PROMPT: List each line of the data that holds the string "parcial".

[EXTRACTED DATA — start]

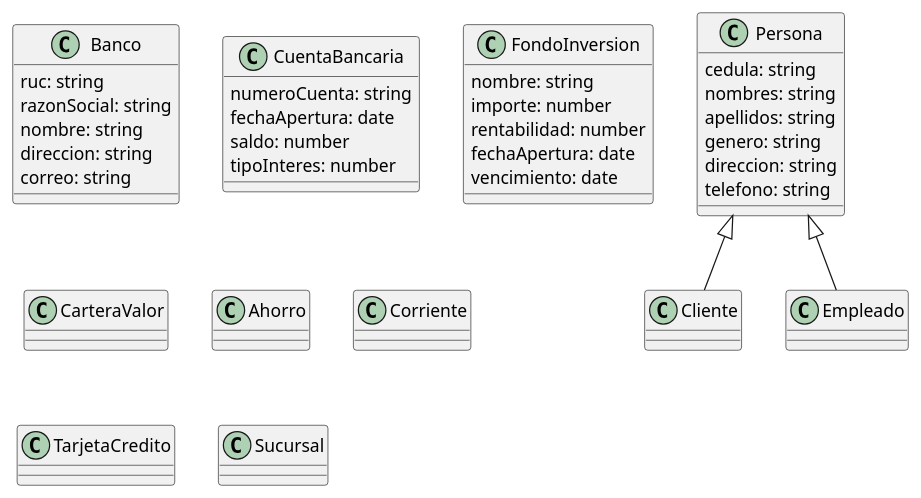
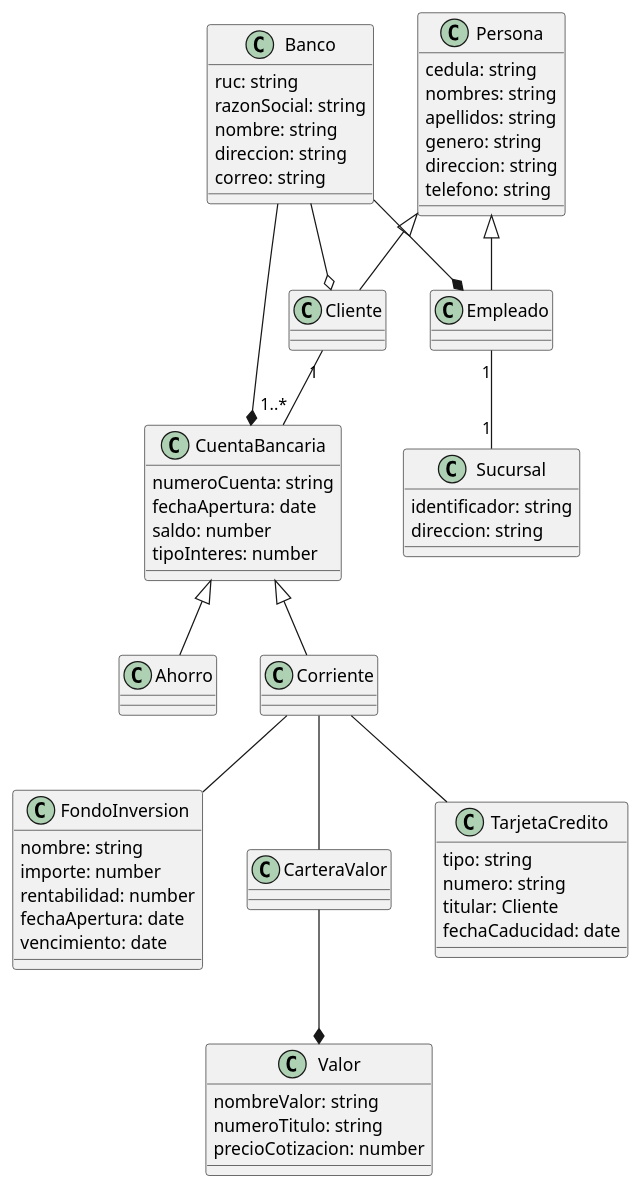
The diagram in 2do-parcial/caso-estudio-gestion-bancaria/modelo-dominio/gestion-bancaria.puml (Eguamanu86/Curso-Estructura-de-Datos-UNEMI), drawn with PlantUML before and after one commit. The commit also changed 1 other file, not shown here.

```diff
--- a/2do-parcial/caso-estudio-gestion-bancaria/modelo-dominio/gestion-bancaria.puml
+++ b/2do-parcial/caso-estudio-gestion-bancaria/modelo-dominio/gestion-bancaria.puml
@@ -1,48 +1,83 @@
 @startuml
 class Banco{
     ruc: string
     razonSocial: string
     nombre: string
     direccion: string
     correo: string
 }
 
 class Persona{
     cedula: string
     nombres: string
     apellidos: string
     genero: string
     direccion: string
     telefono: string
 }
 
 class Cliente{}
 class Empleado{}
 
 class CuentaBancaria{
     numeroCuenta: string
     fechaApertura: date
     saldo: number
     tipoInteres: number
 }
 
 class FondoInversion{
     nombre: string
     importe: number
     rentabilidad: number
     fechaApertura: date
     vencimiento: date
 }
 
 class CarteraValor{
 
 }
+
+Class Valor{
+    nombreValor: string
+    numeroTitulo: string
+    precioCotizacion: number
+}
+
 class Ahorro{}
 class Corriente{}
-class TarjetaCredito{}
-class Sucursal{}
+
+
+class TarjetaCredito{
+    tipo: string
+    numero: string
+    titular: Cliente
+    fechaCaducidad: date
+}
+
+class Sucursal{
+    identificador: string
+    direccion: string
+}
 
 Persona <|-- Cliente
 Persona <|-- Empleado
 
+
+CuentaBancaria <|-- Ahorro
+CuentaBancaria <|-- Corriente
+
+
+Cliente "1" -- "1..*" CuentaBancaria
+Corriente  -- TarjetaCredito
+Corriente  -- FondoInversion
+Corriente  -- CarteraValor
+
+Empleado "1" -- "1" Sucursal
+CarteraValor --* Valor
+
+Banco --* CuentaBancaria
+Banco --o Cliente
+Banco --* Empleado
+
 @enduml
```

[EXTRACTED DATA — finish]
[EXTRACTED DATA — start]

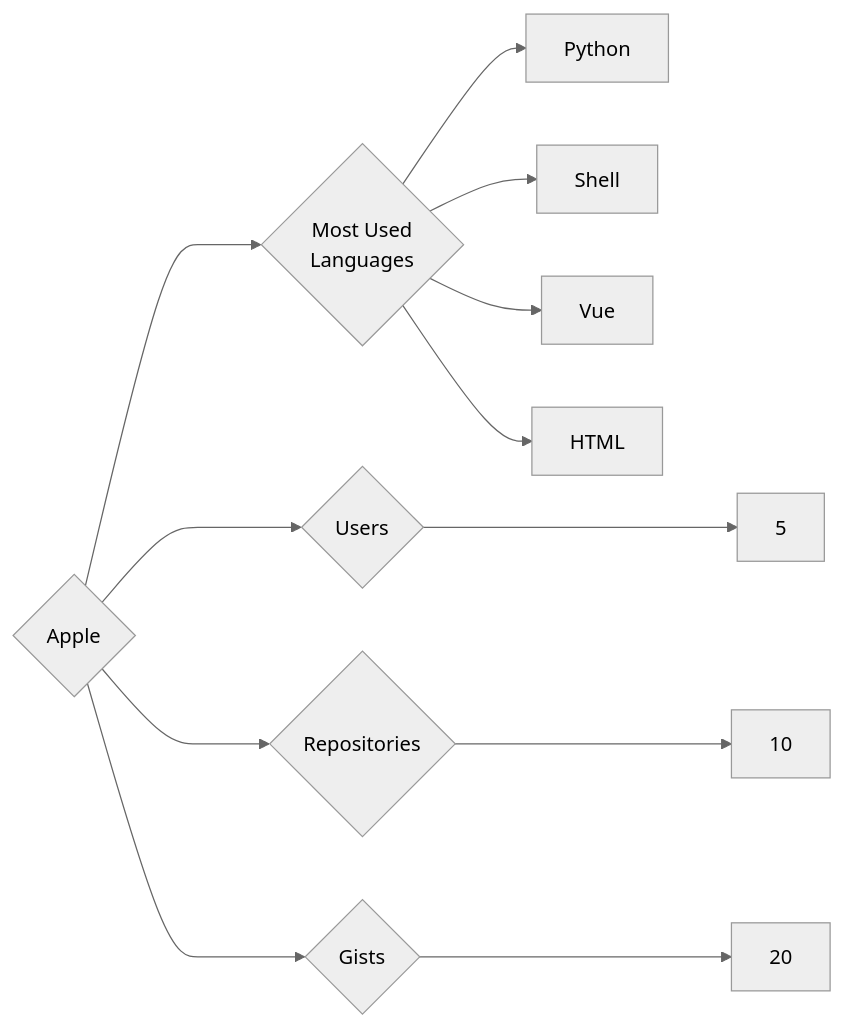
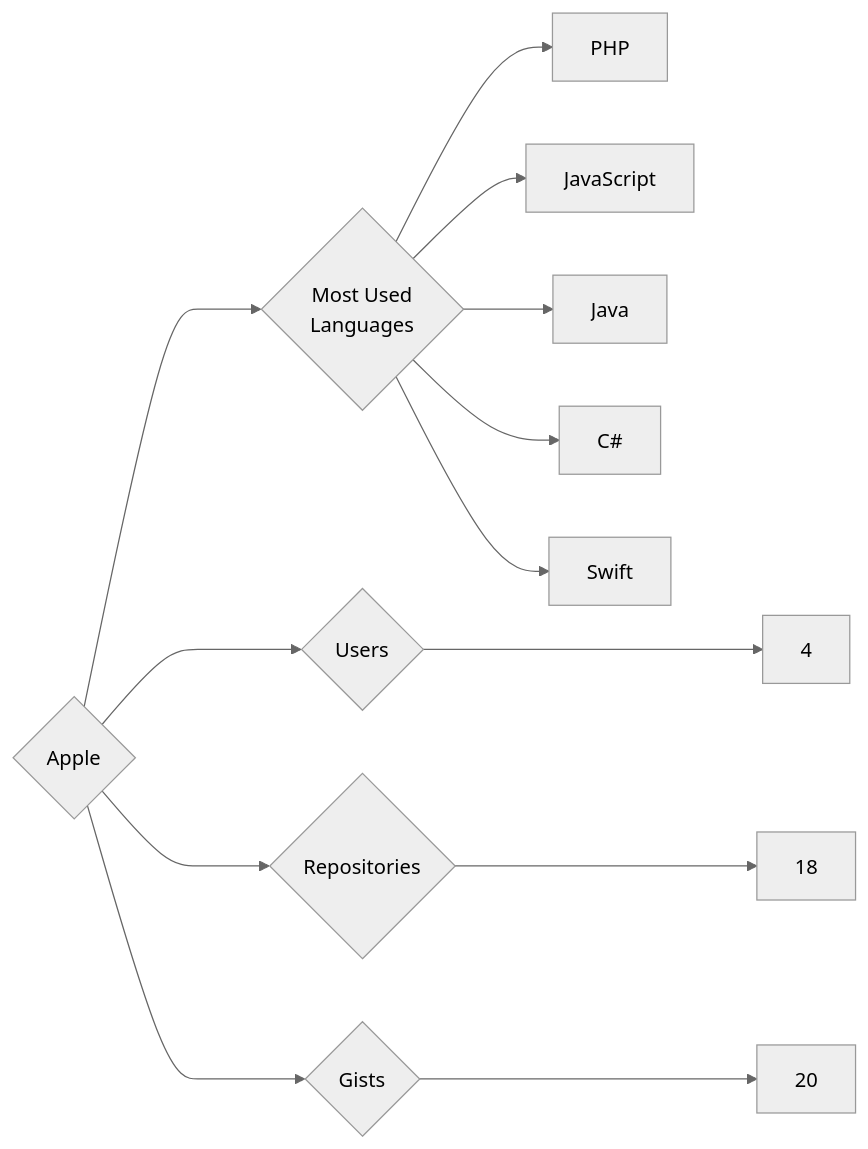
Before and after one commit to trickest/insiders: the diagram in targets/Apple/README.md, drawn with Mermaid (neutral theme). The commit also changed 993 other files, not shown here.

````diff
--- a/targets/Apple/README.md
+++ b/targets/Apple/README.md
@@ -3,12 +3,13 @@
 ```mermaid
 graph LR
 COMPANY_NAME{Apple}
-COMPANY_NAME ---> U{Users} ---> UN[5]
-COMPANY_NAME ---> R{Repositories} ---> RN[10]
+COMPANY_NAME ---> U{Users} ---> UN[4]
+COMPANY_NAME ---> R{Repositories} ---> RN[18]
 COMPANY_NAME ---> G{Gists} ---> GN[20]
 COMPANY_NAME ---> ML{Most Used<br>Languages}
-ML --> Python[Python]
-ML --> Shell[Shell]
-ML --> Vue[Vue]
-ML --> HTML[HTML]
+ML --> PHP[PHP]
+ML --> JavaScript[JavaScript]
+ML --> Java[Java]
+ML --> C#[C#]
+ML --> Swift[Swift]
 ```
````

[EXTRACTED DATA — finish]

RESULT BELOW:
The diagram in 2do-parcial/caso-estudio-gestion-bancaria/modelo-dominio/gestion-bancaria.puml (Eguamanu86/Curso-Estructura-de-Datos-UNEMI), drawn with PlantUML before and after one commit. The commit also changed 1 other file, not shown here.
--- a/2do-parcial/caso-estudio-gestion-bancaria/modelo-dominio/gestion-bancaria.puml
+++ b/2do-parcial/caso-estudio-gestion-bancaria/modelo-dominio/gestion-bancaria.puml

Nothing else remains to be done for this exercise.